____ Material for the task

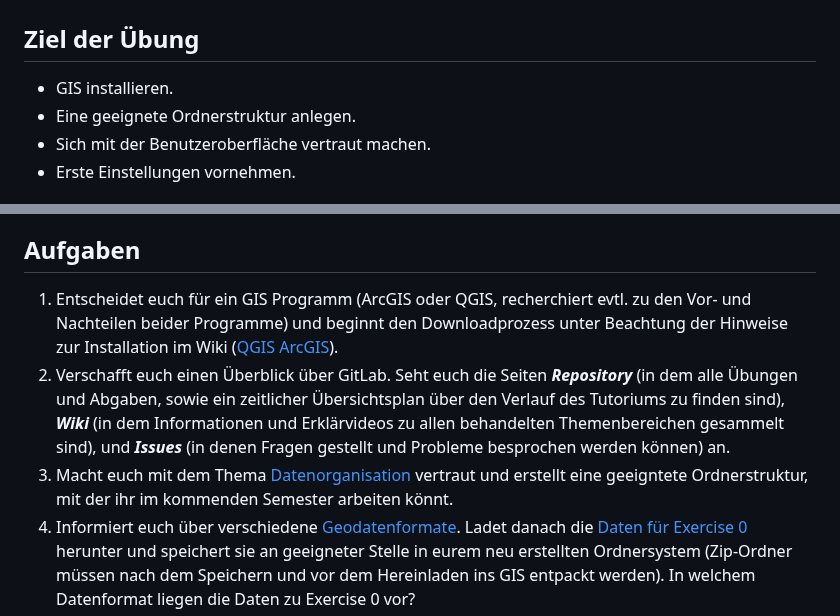
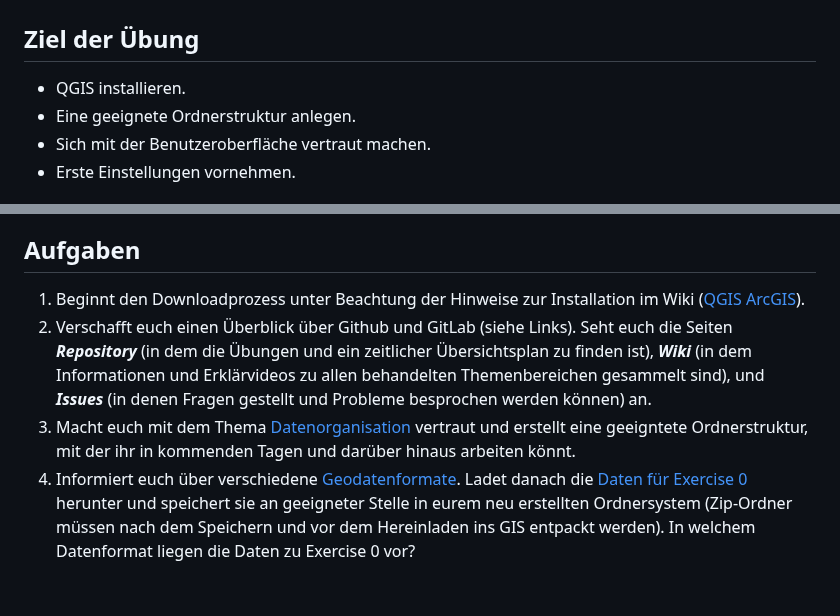
Before and after one commit to GeowazM/Einfuehrung-GIS-fur-Geowissenschaften, a Markdown page: exercise_0/readme.md, 2 parts joined by grey strips. Drawn GitHub-style; blank space fills up the shorter version.

```diff
--- a/exercise_0/readme.md
+++ b/exercise_0/readme.md
@@ -1,6 +1,6 @@
 # Übung 0
 ## Ziel der Übung
-* GIS installieren.
+* QGIS installieren.
 * Eine geeignete Ordnerstruktur anlegen.
 * Sich mit der Benutzeroberfläche vertraut machen.
 * Erste Einstellungen vornehmen.
@@ -17,8 +17,8 @@
 
 ## Aufgaben
-1. Entscheidet euch für ein GIS Programm (ArcGIS oder QGIS, recherchiert evtl. zu den Vor- und Nachteilen beider Programme) und beginnt den Downloadprozess unter Beachtung der Hinweise zur Installation im Wiki ([QGIS](https://courses.gistools.geog.uni-heidelberg.de/giscience/gis-einfuehrung/wikis/qgis-Installation) [ArcGIS](https://courses.gistools.geog.uni-heidelberg.de/giscience/gis-einfuehrung/wikis/arcgis-Arc%20GIS%20Installation)).
-2. Verschafft euch einen Überblick über GitLab. Seht euch die Seiten ***Repository*** (in dem alle Übungen und Abgaben, sowie ein zeitlicher Übersichtsplan über den Verlauf des Tutoriums zu finden sind), ***Wiki*** (in dem Informationen und Erklärvideos zu allen behandelten Themenbereichen gesammelt sind), und ***Issues*** (in denen Fragen gestellt und Probleme besprochen werden können) an.
-3. Macht euch mit dem Thema [Datenorganisation](https://courses.gistools.geog.uni-heidelberg.de/giscience/gis-einfuehrung/wikis/home-Datenorganisation) vertraut und erstellt eine geeigntete Ordnerstruktur, mit der ihr im kommenden Semester arbeiten könnt.
+1. Beginnt den Downloadprozess unter Beachtung der Hinweise zur Installation im Wiki ([QGIS](https://courses.gistools.geog.uni-heidelberg.de/giscience/gis-einfuehrung/wikis/qgis-Installation) [ArcGIS](https://courses.gistools.geog.uni-heidelberg.de/giscience/gis-einfuehrung/wikis/arcgis-Arc%20GIS%20Installation)).
+2. Verschafft euch einen Überblick über Github und GitLab (siehe Links). Seht euch die Seiten ***Repository*** (in dem die Übungen und ein zeitlicher Übersichtsplan zu finden ist), ***Wiki*** (in dem Informationen und Erklärvideos zu allen behandelten Themenbereichen gesammelt sind), und ***Issues*** (in denen Fragen gestellt und Probleme besprochen werden können) an.
+3. Macht euch mit dem Thema [Datenorganisation](https://courses.gistools.geog.uni-heidelberg.de/giscience/gis-einfuehrung/wikis/home-Datenorganisation) vertraut und erstellt eine geeigntete Ordnerstruktur, mit der ihr in kommenden Tagen und darüber hinaus arbeiten könnt.
 4. Informiert euch über verschiedene [Geodatenformate](https://courses.gistools.geog.uni-heidelberg.de/giscience/gis-einfuehrung/wikis/home-Geodatenformate). Ladet danach die [Daten für Exercise 0](exercise_0_data.zip) herunter und speichert sie an geeigneter Stelle in eurem neu erstellten Ordnersystem (Zip-Ordner müssen nach dem Speichern und vor dem Hereinladen ins GIS entpackt werden). In welchem Datenformat liegen die Daten zu Exercise 0 vor?
 5. Öffnet euer GIS und nehmt erste [Einstellungen](https://courses.gistools.geog.uni-heidelberg.de/giscience/gis-einfuehrung/wikis/home-Grundlegende%20Einstellungen) in eurem GIS nach den Empfehlungen im Wiki vor (ändert zum Beispiel die Sprache).
 6. Ladet die Daten zu Exercise 0 in euer GIS ([QGIS](https://courses.gistools.geog.uni-heidelberg.de/giscience/gis-einfuehrung/wikis/qgis-Layer-Konzept) [ArcGIS](https://courses.gistools.geog.uni-heidelberg.de/giscience/gis-einfuehrung/wikis/arcgis-Layer-Konzept)) und macht euch mit der Benutzeroberfläche vertraut ([QGIS](https://courses.gistools.geog.uni-heidelberg.de/giscience/gis-einfuehrung/wikis/qgis-Interface) [ArcGIS](https://courses.gistools.geog.uni-heidelberg.de/giscience/gis-einfuehrung/wikis/arcgis-Interface)).
```
Also changed, not shown: other parts of exercise_0/readme.md (+3 -3 lines).
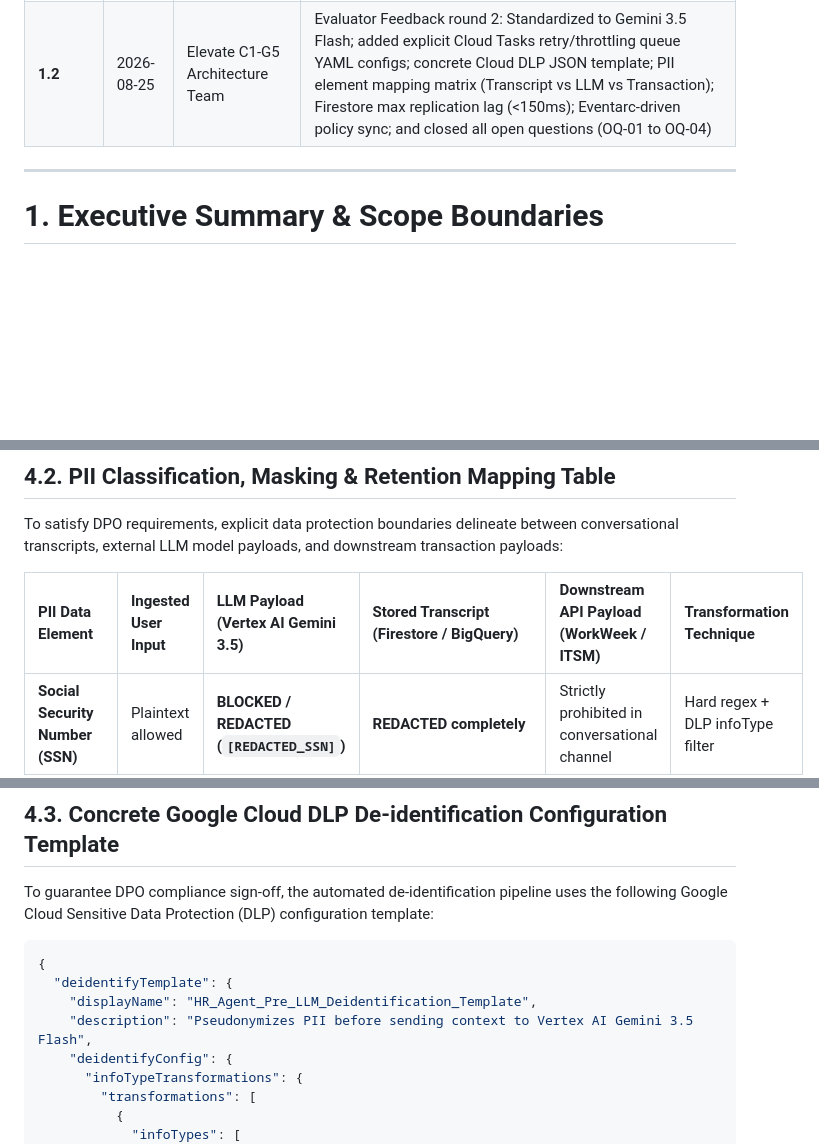
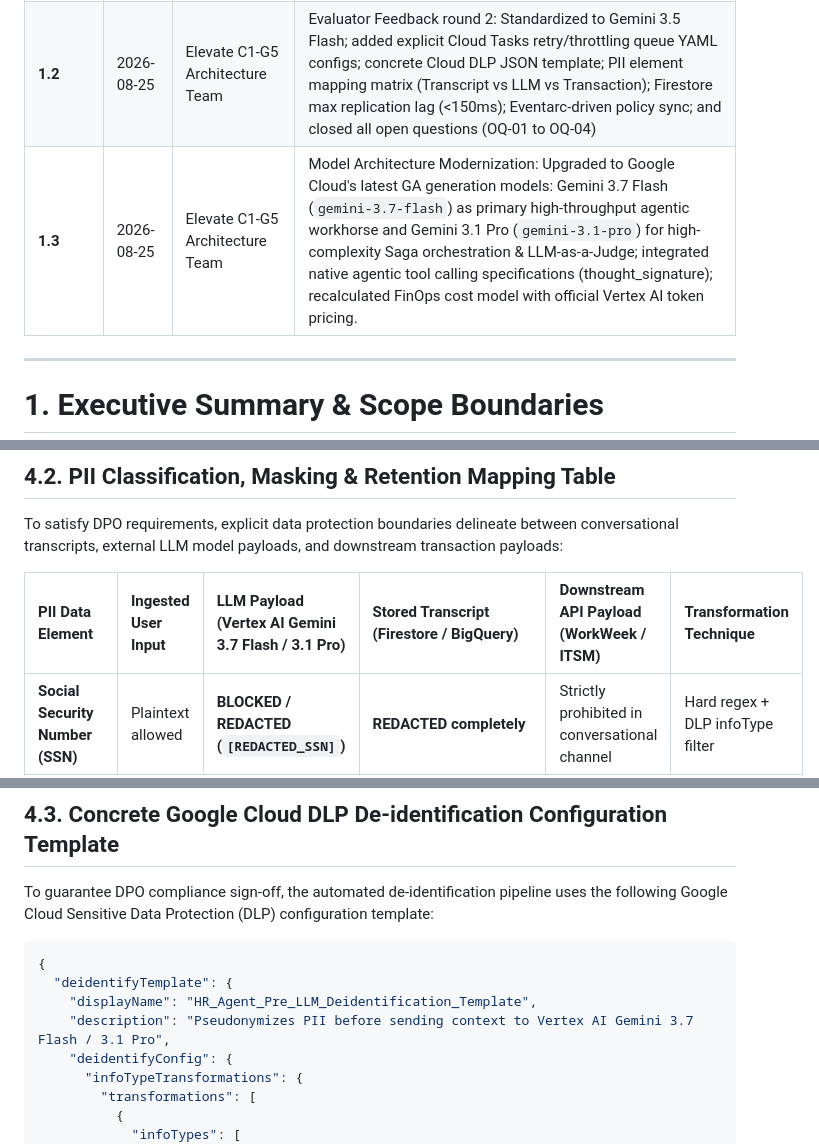
Before and after one commit to randyh0329/PRJ-ELEVATE-C1-G5, a Markdown page: Enterprise Agentic Solution Design Document - MVP 1.md, 3 parts joined by grey strips. Rendered like a GitHub page; blank space fills up the shorter version.

```diff
--- a/Enterprise Agentic Solution Design Document - MVP 1.md
+++ b/Enterprise Agentic Solution Design Document - MVP 1.md
@@ -22,6 +22,7 @@
 | **1.0** | 2026-08-25 | Elevate C1-G5 Architecture Team | Full comprehensive system design incorporating BRD requirements, multi-agent topology, security guardrails, Saga orchestration, and FinOps |
 | **1.1** | 2026-08-25 | Elevate C1-G5 Architecture Team | Evaluator Feedback round 1: Concierge analogy, ROI matrix, RBAC table, Firestore schemas, pre-LLM DLP de-id, multi-region DR |
 | **1.2** | 2026-08-25 | Elevate C1-G5 Architecture Team | Evaluator Feedback round 2: Standardized to Gemini 3.5 Flash; added explicit Cloud Tasks retry/throttling queue YAML configs; concrete Cloud DLP JSON template; PII element mapping matrix (Transcript vs LLM vs Transaction); Firestore max replication lag (<150ms); Eventarc-driven policy sync; and closed all open questions (OQ-01 to OQ-04) |
+| **1.3** | 2026-08-25 | Elevate C1-G5 Architecture Team | Model Architecture Modernization: Upgraded to Google Cloud's latest GA generation models: Gemini 3.7 Flash (`gemini-3.7-flash`) as primary high-throughput agentic workhorse and Gemini 3.1 Pro (`gemini-3.1-pro`) for high-complexity Saga orchestration & LLM-as-a-Judge; integrated native agentic tool calling specifications (thought_signature); recalculated FinOps cost model with official Vertex AI token pricing. |
 
 ---
 
@@ -341,7 +342,7 @@ To satisfy governance requirements (FR-1.5), the solution enforces a strict, tab
 ## **4.2. PII Classification, Masking & Retention Mapping Table**
 To satisfy DPO requirements, explicit data protection boundaries delineate between conversational transcripts, external LLM model payloads, and downstream transaction payloads:
 
-| PII Data Element | Ingested User Input | LLM Payload (Vertex AI Gemini 3.5) | Stored Transcript (Firestore / BigQuery) | Downstream API Payload (WorkWeek / ITSM) | Transformation Technique |
+| PII Data Element | Ingested User Input | LLM Payload (Vertex AI Gemini 3.7 Flash / 3.1 Pro) | Stored Transcript (Firestore / BigQuery) | Downstream API Payload (WorkWeek / ITSM) | Transformation Technique |
 | :--- | :--- | :--- | :--- | :--- | :--- |
 | **Social Security Number (SSN)** | Plaintext allowed | **BLOCKED / REDACTED (`[REDACTED_SSN]`)** | **REDACTED completely** | Strictly prohibited in conversational channel | Hard regex + DLP infoType filter |
 | **Banking / Credit Card Info** | Plaintext blocked | **BLOCKED completely** | **REDACTED completely** | Out of Scope for MVP 1 | Automatic security block & log alert |
@@ -358,7 +359,7 @@ To guarantee DPO compliance sign-off, the automated de-identification pipeline u
 {
   "deidentifyTemplate": {
     "displayName": "HR_Agent_Pre_LLM_Deidentification_Template",
-    "description": "Pseudonymizes PII before sending context to Vertex AI Gemini 3.5 Flash",
+    "description": "Pseudonymizes PII before sending context to Vertex AI Gemini 3.7 Flash / 3.1 Pro",
     "deidentifyConfig": {
       "infoTypeTransformations": {
         "transformations": [
```
Also changed, not shown: other parts of Enterprise Agentic Solution Design Document - MVP 1.md (+39 -27 lines).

________

Exercise details
Word for word, restate the records above and drop the pictures.

Expected answer
Before and after one commit to GeowazM/Einfuehrung-GIS-fur-Geowissenschaften, a Markdown page: exercise_0/readme.md, 2 parts joined by grey strips. Drawn GitHub-style; blank space fills up the shorter version.

```diff
--- a/exercise_0/readme.md
+++ b/exercise_0/readme.md
@@ -1,6 +1,6 @@
 # Übung 0
 ## Ziel der Übung
-* GIS installieren.
+* QGIS installieren.
 * Eine geeignete Ordnerstruktur anlegen.
 * Sich mit der Benutzeroberfläche vertraut machen.
 * Erste Einstellungen vornehmen.
@@ -17,8 +17,8 @@
 
 ## Aufgaben
-1. Entscheidet euch für ein GIS Programm (ArcGIS oder QGIS, recherchiert evtl. zu den Vor- und Nachteilen beider Programme) und beginnt den Downloadprozess unter Beachtung der Hinweise zur Installation im Wiki ([QGIS](https://courses.gistools.geog.uni-heidelberg.de/giscience/gis-einfuehrung/wikis/qgis-Installation) [ArcGIS](https://courses.gistools.geog.uni-heidelberg.de/giscience/gis-einfuehrung/wikis/arcgis-Arc%20GIS%20Installation)).
-2. Verschafft euch einen Überblick über GitLab. Seht euch die Seiten ***Repository*** (in dem alle Übungen und Abgaben, sowie ein zeitlicher Übersichtsplan über den Verlauf des Tutoriums zu finden sind), ***Wiki*** (in dem Informationen und Erklärvideos zu allen behandelten Themenbereichen gesammelt sind), und ***Issues*** (in denen Fragen gestellt und Probleme besprochen werden können) an.
-3. Macht euch mit dem Thema [Datenorganisation](https://courses.gistools.geog.uni-heidelberg.de/giscience/gis-einfuehrung/wikis/home-Datenorganisation) vertraut und erstellt eine geeigntete Ordnerstruktur, mit der ihr im kommenden Semester arbeiten könnt.
+1. Beginnt den Downloadprozess unter Beachtung der Hinweise zur Installation im Wiki ([QGIS](https://courses.gistools.geog.uni-heidelberg.de/giscience/gis-einfuehrung/wikis/qgis-Installation) [ArcGIS](https://courses.gistools.geog.uni-heidelberg.de/giscience/gis-einfuehrung/wikis/arcgis-Arc%20GIS%20Installation)).
+2. Verschafft euch einen Überblick über Github und GitLab (siehe Links). Seht euch die Seiten ***Repository*** (in dem die Übungen und ein zeitlicher Übersichtsplan zu finden ist), ***Wiki*** (in dem Informationen und Erklärvideos zu allen behandelten Themenbereichen gesammelt sind), und ***Issues*** (in denen Fragen gestellt und Probleme besprochen werden können) an.
+3. Macht euch mit dem Thema [Datenorganisation](https://courses.gistools.geog.uni-heidelberg.de/giscience/gis-einfuehrung/wikis/home-Datenorganisation) vertraut und erstellt eine geeigntete Ordnerstruktur, mit der ihr in kommenden Tagen und darüber hinaus arbeiten könnt.
 4. Informiert euch über verschiedene [Geodatenformate](https://courses.gistools.geog.uni-heidelberg.de/giscience/gis-einfuehrung/wikis/home-Geodatenformate). Ladet danach die [Daten für Exercise 0](exercise_0_data.zip) herunter und speichert sie an geeigneter Stelle in eurem neu erstellten Ordnersystem (Zip-Ordner müssen nach dem Speichern und vor dem Hereinladen ins GIS entpackt werden). In welchem Datenformat liegen die Daten zu Exercise 0 vor?
 5. Öffnet euer GIS und nehmt erste [Einstellungen](https://courses.gistools.geog.uni-heidelberg.de/giscience/gis-einfuehrung/wikis/home-Grundlegende%20Einstellungen) in eurem GIS nach den Empfehlungen im Wiki vor (ändert zum Beispiel die Sprache).
 6. Ladet die Daten zu Exercise 0 in euer GIS ([QGIS](https://courses.gistools.geog.uni-heidelberg.de/giscience/gis-einfuehrung/wikis/qgis-Layer-Konzept) [ArcGIS](https://courses.gistools.geog.uni-heidelberg.de/giscience/gis-einfuehrung/wikis/arcgis-Layer-Konzept)) und macht euch mit der Benutzeroberfläche vertraut ([QGIS](https://courses.gistools.geog.uni-heidelberg.de/giscience/gis-einfuehrung/wikis/qgis-Interface) [ArcGIS](https://courses.gistools.geog.uni-heidelberg.de/giscience/gis-einfuehrung/wikis/arcgis-Interface)).
```
Also changed, not shown: other parts of exercise_0/readme.md (+3 -3 lines).
Before and after one commit to randyh0329/PRJ-ELEVATE-C1-G5, a Markdown page: Enterprise Agentic Solution Design Document - MVP 1.md, 3 parts joined by grey strips. Rendered like a GitHub page; blank space fills up the shorter version.

```diff
--- a/Enterprise Agentic Solution Design Document - MVP 1.md
+++ b/Enterprise Agentic Solution Design Document - MVP 1.md
@@ -22,6 +22,7 @@
 | **1.0** | 2026-08-25 | Elevate C1-G5 Architecture Team | Full comprehensive system design incorporating BRD requirements, multi-agent topology, security guardrails, Saga orchestration, and FinOps |
 | **1.1** | 2026-08-25 | Elevate C1-G5 Architecture Team | Evaluator Feedback round 1: Concierge analogy, ROI matrix, RBAC table, Firestore schemas, pre-LLM DLP de-id, multi-region DR |
 | **1.2** | 2026-08-25 | Elevate C1-G5 Architecture Team | Evaluator Feedback round 2: Standardized to Gemini 3.5 Flash; added explicit Cloud Tasks retry/throttling queue YAML configs; concrete Cloud DLP JSON template; PII element mapping matrix (Transcript vs LLM vs Transaction); Firestore max replication lag (<150ms); Eventarc-driven policy sync; and closed all open questions (OQ-01 to OQ-04) |
+| **1.3** | 2026-08-25 | Elevate C1-G5 Architecture Team | Model Architecture Modernization: Upgraded to Google Cloud's latest GA generation models: Gemini 3.7 Flash (`gemini-3.7-flash`) as primary high-throughput agentic workhorse and Gemini 3.1 Pro (`gemini-3.1-pro`) for high-complexity Saga orchestration & LLM-as-a-Judge; integrated native agentic tool calling specifications (thought_signature); recalculated FinOps cost model with official Vertex AI token pricing. |
 
 ---
 
@@ -341,7 +342,7 @@ To satisfy governance requirements (FR-1.5), the solution enforces a strict, tab
 ## **4.2. PII Classification, Masking & Retention Mapping Table**
 To satisfy DPO requirements, explicit data protection boundaries delineate between conversational transcripts, external LLM model payloads, and downstream transaction payloads:
 
-| PII Data Element | Ingested User Input | LLM Payload (Vertex AI Gemini 3.5) | Stored Transcript (Firestore / BigQuery) | Downstream API Payload (WorkWeek / ITSM) | Transformation Technique |
+| PII Data Element | Ingested User Input | LLM Payload (Vertex AI Gemini 3.7 Flash / 3.1 Pro) | Stored Transcript (Firestore / BigQuery) | Downstream API Payload (WorkWeek / ITSM) | Transformation Technique |
 | :--- | :--- | :--- | :--- | :--- | :--- |
 | **Social Security Number (SSN)** | Plaintext allowed | **BLOCKED / REDACTED (`[REDACTED_SSN]`)** | **REDACTED completely** | Strictly prohibited in conversational channel | Hard regex + DLP infoType filter |
 | **Banking / Credit Card Info** | Plaintext blocked | **BLOCKED completely** | **REDACTED completely** | Out of Scope for MVP 1 | Automatic security block & log alert |
@@ -358,7 +359,7 @@ To guarantee DPO compliance sign-off, the automated de-identification pipeline u
 {
   "deidentifyTemplate": {
     "displayName": "HR_Agent_Pre_LLM_Deidentification_Template",
-    "description": "Pseudonymizes PII before sending context to Vertex AI Gemini 3.5 Flash",
+    "description": "Pseudonymizes PII before sending context to Vertex AI Gemini 3.7 Flash / 3.1 Pro",
     "deidentifyConfig": {
       "infoTypeTransformations": {
         "transformations": [
```
Also changed, not shown: other parts of Enterprise Agentic Solution Design Document - MVP 1.md (+39 -27 lines).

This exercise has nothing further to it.